Educating service providers is vital to increasing the reach of alternative groups because these clinicians are the ones who most likely will influence clients’ decisions regarding their paths to recovery, says Jonathan Egge, LCSW, an addictions therapist and SMART Recovery facilitator in Pennsylvania. Providers also have influence over other providers. “Providers have to communicate better within the provider community,” he says. “The provider community has to do more to interact with itself so these issues are kept in the forefront.”

Saarela believes that as awareness of alternative groups increases, the hold that 12-step approaches have over recovery will loosen as people become exposed to other ideas. “Some years need to go by, and things will change,” she says. “The next generation will not be as die-hard, and it won’t seem as frightening to explore other options. They’ll see that people have been helped by different approaches.”

— Christina Reardon, MSW, LSW, is a freelance writer based in Harrisburg, PA, and a contributing editor at Social Work Today.


Alternative Mutual-Aid Groups for People in Recovery

SMART Recovery
Year established: 1994

Philosophy: SMART stands for Self-Management and Recovery Training (www.smartrecovery.org). It’s centered on a four-point program that emphasizes enhancing and maintaining motivation to abstain from addictive behavior; learning how to cope with urges and cravings; using rational ways to manage thoughts, feelings, and behaviors; and balancing short-term and long-term pleasures and satisfactions in life. The program’s tools are based on evidence-based interventions, including cognitive behavioral therapy and motivational interviewing.

Reach: SMART Recovery has approximately 1,000 meetings worldwide. It reaches an expanded audience through technology, offering online meetings and activities and maintaining a presence on Twitter, Facebook, and YouTube.

Moderation Management
Year established: 1994

Philosophy: Moderation Management (www.moderation.org) is designed for people who believe their drinking has become problematic and want to moderate it before it gets harder to control. Participants are asked first to abstain from alcohol for 30 days, and during this time they are encouraged to think about how drinking has affected their lives and under which circumstances they had been drinking. After the 30 days of abstinence, participants are given guidelines about how to drink moderately. Participants who have trouble keeping their drinking moderate are encouraged to consider complete abstinence.

Women for Sobriety
Year established: 1976

Philosophy: Women for Sobriety (www.womenforsobriety.org) is designed to provide a safe, nurturing, and empowering environment for women in recovery. Its New Life Acceptance Program is centered on 13 principles emphasizing positive thinking, personal responsibility, and embracing the future instead of rehashing past mistakes.

Year established: 2001

Philosophy: LifeRing (www.lifering.org) has adopted a “3-S” philosophy focused on sobriety (abstinence from alcohol or drugs), secularity (recovery focused on human efforts vs. divine intervention), and self-help (personal motivation and effort as the key to recovery).

Reach: LifeRing had 177 meetings worldwide as of September.
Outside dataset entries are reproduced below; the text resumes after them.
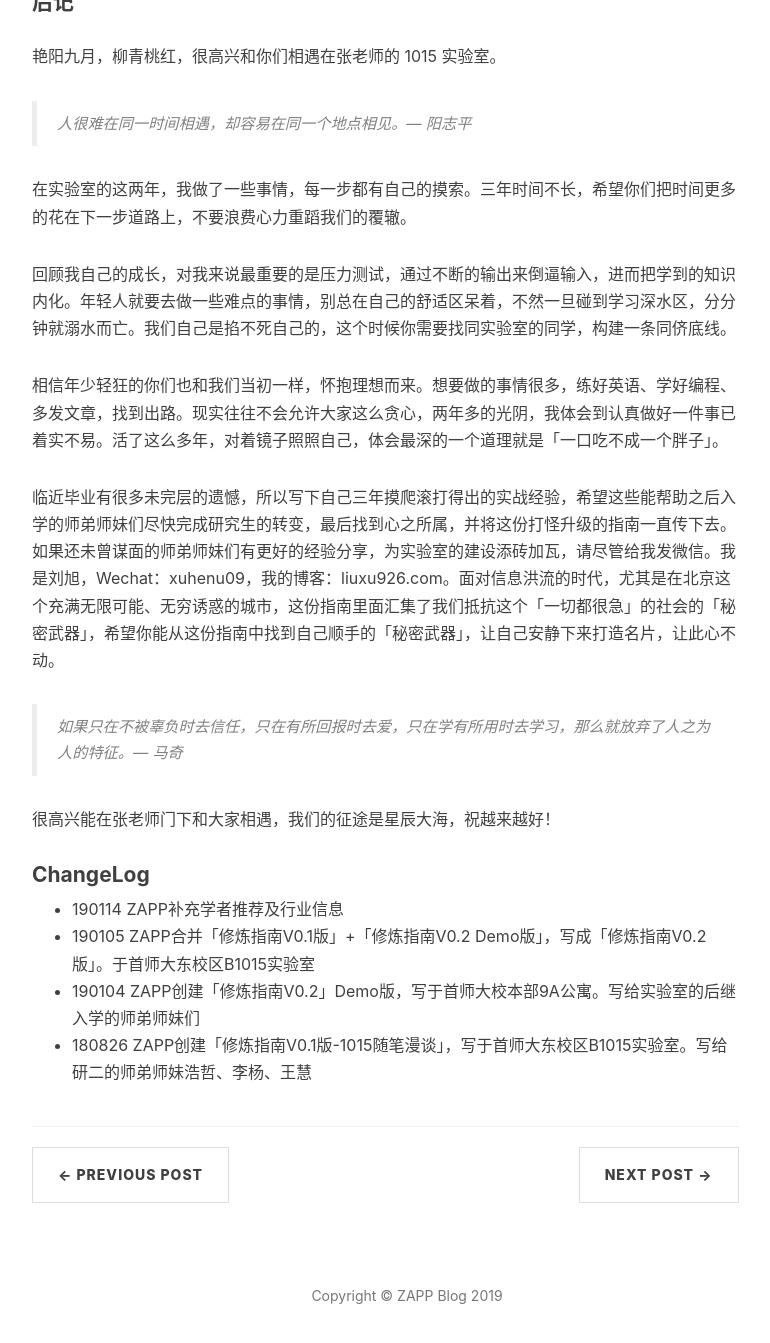
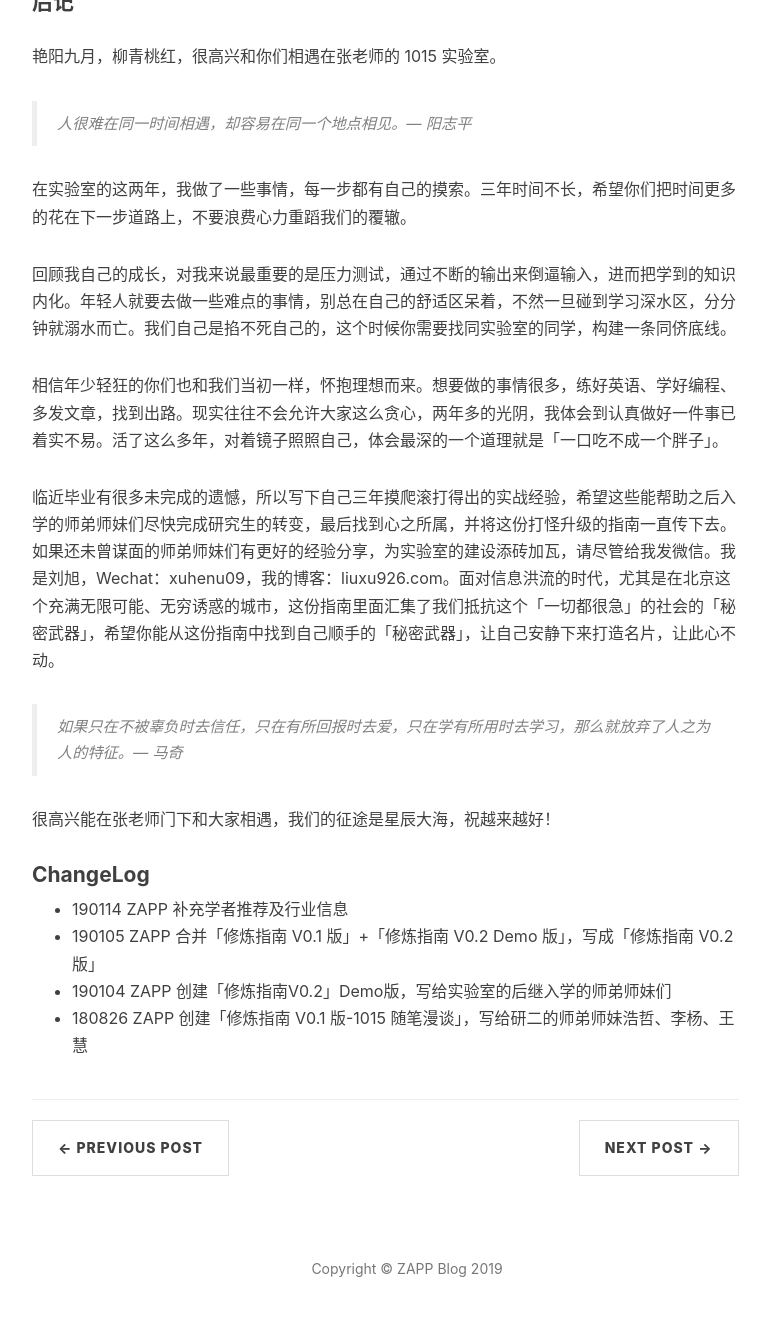
Before and after one commit to zapp926/blog, a Jekyll site: the page built from _posts/2019-01-06-1015-manual.md, in a window 1280 px wide and 1400 px high, scrolled down 6539 px. Shown: the top 1343 px of the window, without its empty margins (233-1003 px from the left). Built offline with Jekyll 4.4.1, drawn with Linux system fonts in a browser that asks for light colours; nearby versions of some CDN libraries; comment, search, counter and statistics services are not loaded; some of the changed text lies outside the part shown.

Commit message:
change blog

```diff
--- a/_posts/2019-01-06-1015-manual.md
+++ b/_posts/2019-01-06-1015-manual.md
@@ -109,7 +109,7 @@ tags:
     - 如果出现无法发 trigger 的情况？请检查设备的端口号和你软件设置的端口号是否一致。同时Neuro Scan 数据线需要插在主机蓝色的 2.0 接口上，插在 3.0 的接口会无法识别。
     - Scan 通讯的 128 针端口其中有个针有些弯了，正常情况下，别去动那些借口。有问题的话，那个地方一定要小心拔插。
     - 脑电帽用了两年多了，变形的比较厉害，洗完帽子之后一定要把帽子在头模上罩好，下巴的那个绷带扣上，能部分防止变形。同时实验一结束，放大器及时关闭，减少损耗。
-    - 这几台主机大家共用的，经常感染病毒。使用之前自己的U盘先杀毒，重要文件备份。定期更新杀毒软件，给实验室的电脑杀毒。
+    - 这几台主机大家共用的，经常感染病毒。使用之前自己的 U 盘先杀毒，重要文件备份。定期更新杀毒软件，给实验室的电脑杀毒。
     - 脑电设备有问题，可以联系飞宇星的技术部解决，电话：010-88464497。或者直接找他们的工程师，陈园：18519187316。
     - Tobii 眼动仪如果今后你们需要使用的话，出现问题可以找马俊工程师。QQ：1442490109。电话：18051116358。眼动仪需要注意的点是显示器需要使用 HDMI 的借口，别用 VGA 的。
     - 冰箱旁边工位上的纸箱子中有各种接线，需要找转接线的话，去那里面找。
@@ -168,14 +168,14 @@ tags:
 
 相信年少轻狂的你们也和我们当初一样，怀抱理想而来。想要做的事情很多，练好英语、学好编程、多发文章，找到出路。现实往往不会允许大家这么贪心，两年多的光阴，我体会到认真做好一件事已着实不易。活了这么多年，对着镜子照照自己，体会最深的一个道理就是「一口吃不成一个胖子」。
 
-临近毕业有很多未完层的遗憾，所以写下自己三年摸爬滚打得出的实战经验，希望这些能帮助之后入学的师弟师妹们尽快完成研究生的转变，最后找到心之所属，并将这份打怪升级的指南一直传下去。如果还未曾谋面的师弟师妹们有更好的经验分享，为实验室的建设添砖加瓦，请尽管给我发微信。我是刘旭，Wechat：xuhenu09，我的博客：liuxu926.com。面对信息洪流的时代，尤其是在北京这个充满无限可能、无穷诱惑的城市，这份指南里面汇集了我们抵抗这个「一切都很急」的社会的「秘密武器」，希望你能从这份指南中找到自己顺手的「秘密武器」，让自己安静下来打造名片，让此心不动。
+临近毕业有很多未完成的遗憾，所以写下自己三年摸爬滚打得出的实战经验，希望这些能帮助之后入学的师弟师妹们尽快完成研究生的转变，最后找到心之所属，并将这份打怪升级的指南一直传下去。如果还未曾谋面的师弟师妹们有更好的经验分享，为实验室的建设添砖加瓦，请尽管给我发微信。我是刘旭，Wechat：xuhenu09，我的博客：liuxu926.com。面对信息洪流的时代，尤其是在北京这个充满无限可能、无穷诱惑的城市，这份指南里面汇集了我们抵抗这个「一切都很急」的社会的「秘密武器」，希望你能从这份指南中找到自己顺手的「秘密武器」，让自己安静下来打造名片，让此心不动。
 
 > 如果只在不被辜负时去信任，只在有所回报时去爱，只在学有所用时去学习，那么就放弃了人之为人的特征。— 马奇
 
 很高兴能在张老师门下和大家相遇，我们的征途是星辰大海，祝越来越好！
 
 #### ChangeLog
-* 190114 ZAPP补充学者推荐及行业信息
-* 190105 ZAPP合并「修炼指南V0.1版」+「修炼指南V0.2 Demo版」，写成「修炼指南V0.2版」。于首师大东校区B1015实验室
-* 190104 ZAPP创建「修炼指南V0.2」Demo版，写于首师大校本部9A公寓。写给实验室的后继入学的师弟师妹们
-* 180826 ZAPP创建「修炼指南V0.1版-1015随笔漫谈」，写于首师大东校区B1015实验室。写给研二的师弟师妹浩哲、李杨、王慧
+* 190114 ZAPP 补充学者推荐及行业信息
+* 190105 ZAPP 合并「修炼指南 V0.1 版」+「修炼指南 V0.2 Demo 版」，写成「修炼指南 V0.2版」
+* 190104 ZAPP 创建「修炼指南V0.2」Demo版，写给实验室的后继入学的师弟师妹们
+* 180826 ZAPP 创建「修炼指南 V0.1 版-1015 随笔漫谈」，写给研二的师弟师妹浩哲、李杨、王慧
```
Also changed, not shown: other parts of _posts/2019-01-06-1015-manual.md (+1 -1 lines).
Most of these meetings are in the United States, especially in the Bay Area of northern California. LifeRing also offers a variety of online resources, including chat rooms, e-mail groups, an Internet-based bulletin board, and a social networking site.

Year established: 1986

Philosophy: SOS’ programming (www.sossobriety.org) is based on its Suggested Guidelines for Sobriety, which emphasize sobriety as a member’s top priority in life. Participants must develop strategies to remain sober even when facing situations that make them want to go back to drinking or using drugs.


Anderson, D. J., McGovern, J. P., & DuPont, R. L. (1999). The origins of the Minnesota model of addiction treatment: A first person account. Journal of Addictive Diseases, 18(1), 107-114.

Kelly, J. F., & White, W. L. (2012). Broadening the base of addiction mutual-help organizations. Journal of Groups in Addiction & Recovery, 7(2-4), 82-101.